WHAT YOU HAVE TO DO: The answer must consist of the records below, repeated exactly.

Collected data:
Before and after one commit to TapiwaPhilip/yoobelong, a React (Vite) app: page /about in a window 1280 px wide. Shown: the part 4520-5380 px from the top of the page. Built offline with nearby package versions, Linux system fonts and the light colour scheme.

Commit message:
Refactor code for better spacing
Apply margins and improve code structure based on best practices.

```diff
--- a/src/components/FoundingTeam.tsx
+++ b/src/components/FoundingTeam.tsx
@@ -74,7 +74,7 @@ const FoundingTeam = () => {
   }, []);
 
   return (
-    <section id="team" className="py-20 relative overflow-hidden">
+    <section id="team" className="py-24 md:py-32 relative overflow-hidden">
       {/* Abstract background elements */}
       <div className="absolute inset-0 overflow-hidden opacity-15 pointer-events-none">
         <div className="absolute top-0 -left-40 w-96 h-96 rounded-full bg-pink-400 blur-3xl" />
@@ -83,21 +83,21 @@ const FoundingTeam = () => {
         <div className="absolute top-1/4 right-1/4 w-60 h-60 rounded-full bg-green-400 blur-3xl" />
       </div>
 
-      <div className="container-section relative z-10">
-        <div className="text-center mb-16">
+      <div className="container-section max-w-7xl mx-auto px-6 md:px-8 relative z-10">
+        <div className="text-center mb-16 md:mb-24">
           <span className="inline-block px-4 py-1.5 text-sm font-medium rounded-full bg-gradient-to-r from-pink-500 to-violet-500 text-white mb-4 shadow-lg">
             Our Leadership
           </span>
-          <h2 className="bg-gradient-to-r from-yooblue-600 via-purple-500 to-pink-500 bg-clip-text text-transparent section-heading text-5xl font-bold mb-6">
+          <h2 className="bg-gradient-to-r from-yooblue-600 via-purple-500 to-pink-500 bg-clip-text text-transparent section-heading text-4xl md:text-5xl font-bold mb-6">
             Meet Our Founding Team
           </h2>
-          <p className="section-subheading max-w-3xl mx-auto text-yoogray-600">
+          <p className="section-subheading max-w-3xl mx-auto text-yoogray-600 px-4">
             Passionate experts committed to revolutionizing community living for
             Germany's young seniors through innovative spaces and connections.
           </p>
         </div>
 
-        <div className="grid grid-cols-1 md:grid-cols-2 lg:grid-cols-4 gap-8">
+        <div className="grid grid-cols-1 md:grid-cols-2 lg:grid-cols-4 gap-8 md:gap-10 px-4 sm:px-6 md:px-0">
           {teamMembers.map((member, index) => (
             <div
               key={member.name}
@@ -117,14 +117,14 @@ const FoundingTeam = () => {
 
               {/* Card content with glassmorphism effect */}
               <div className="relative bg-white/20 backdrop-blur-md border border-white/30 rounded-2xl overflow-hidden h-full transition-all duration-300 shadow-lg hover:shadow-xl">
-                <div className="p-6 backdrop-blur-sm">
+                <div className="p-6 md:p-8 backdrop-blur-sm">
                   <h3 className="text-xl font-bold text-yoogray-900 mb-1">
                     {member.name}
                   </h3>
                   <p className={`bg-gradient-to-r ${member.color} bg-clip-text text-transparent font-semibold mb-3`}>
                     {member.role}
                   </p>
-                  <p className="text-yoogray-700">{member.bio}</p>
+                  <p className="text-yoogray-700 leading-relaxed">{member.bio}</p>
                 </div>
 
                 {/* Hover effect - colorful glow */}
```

SOLUTION TO THIS TASK:
Before and after one commit to TapiwaPhilip/yoobelong, a React (Vite) app: page /about in a window 1280 px wide. Shown: the part 4520-5380 px from the top of the page. Built offline with nearby package versions, Linux system fonts and the light colour scheme.

Commit message:
Refactor code for better spacing
Apply margins and improve code structure based on best practices.

```diff
--- a/src/components/FoundingTeam.tsx
+++ b/src/components/FoundingTeam.tsx
@@ -74,7 +74,7 @@ const FoundingTeam = () => {
   }, []);
 
   return (
-    <section id="team" className="py-20 relative overflow-hidden">
+    <section id="team" className="py-24 md:py-32 relative overflow-hidden">
       {/* Abstract background elements */}
       <div className="absolute inset-0 overflow-hidden opacity-15 pointer-events-none">
         <div className="absolute top-0 -left-40 w-96 h-96 rounded-full bg-pink-400 blur-3xl" />
@@ -83,21 +83,21 @@ const FoundingTeam = () => {
         <div className="absolute top-1/4 right-1/4 w-60 h-60 rounded-full bg-green-400 blur-3xl" />
       </div>
 
-      <div className="container-section relative z-10">
-        <div className="text-center mb-16">
+      <div className="container-section max-w-7xl mx-auto px-6 md:px-8 relative z-10">
+        <div className="text-center mb-16 md:mb-24">
           <span className="inline-block px-4 py-1.5 text-sm font-medium rounded-full bg-gradient-to-r from-pink-500 to-violet-500 text-white mb-4 shadow-lg">
             Our Leadership
           </span>
-          <h2 className="bg-gradient-to-r from-yooblue-600 via-purple-500 to-pink-500 bg-clip-text text-transparent section-heading text-5xl font-bold mb-6">
+          <h2 className="bg-gradient-to-r from-yooblue-600 via-purple-500 to-pink-500 bg-clip-text text-transparent section-heading text-4xl md:text-5xl font-bold mb-6">
             Meet Our Founding Team
           </h2>
-          <p className="section-subheading max-w-3xl mx-auto text-yoogray-600">
+          <p className="section-subheading max-w-3xl mx-auto text-yoogray-600 px-4">
             Passionate experts committed to revolutionizing community living for
             Germany's young seniors through innovative spaces and connections.
           </p>
         </div>
 
-        <div className="grid grid-cols-1 md:grid-cols-2 lg:grid-cols-4 gap-8">
+        <div className="grid grid-cols-1 md:grid-cols-2 lg:grid-cols-4 gap-8 md:gap-10 px-4 sm:px-6 md:px-0">
           {teamMembers.map((member, index) => (
             <div
               key={member.name}
@@ -117,14 +117,14 @@ const FoundingTeam = () => {
 
               {/* Card content with glassmorphism effect */}
               <div className="relative bg-white/20 backdrop-blur-md border border-white/30 rounded-2xl overflow-hidden h-full transition-all duration-300 shadow-lg hover:shadow-xl">
-                <div className="p-6 backdrop-blur-sm">
+                <div className="p-6 md:p-8 backdrop-blur-sm">
                   <h3 className="text-xl font-bold text-yoogray-900 mb-1">
                     {member.name}
                   </h3>
                   <p className={`bg-gradient-to-r ${member.color} bg-clip-text text-transparent font-semibold mb-3`}>
                     {member.role}
                   </p>
-                  <p className="text-yoogray-700">{member.bio}</p>
+                  <p className="text-yoogray-700 leading-relaxed">{member.bio}</p>
                 </div>
 
                 {/* Hover effect - colorful glow */}
```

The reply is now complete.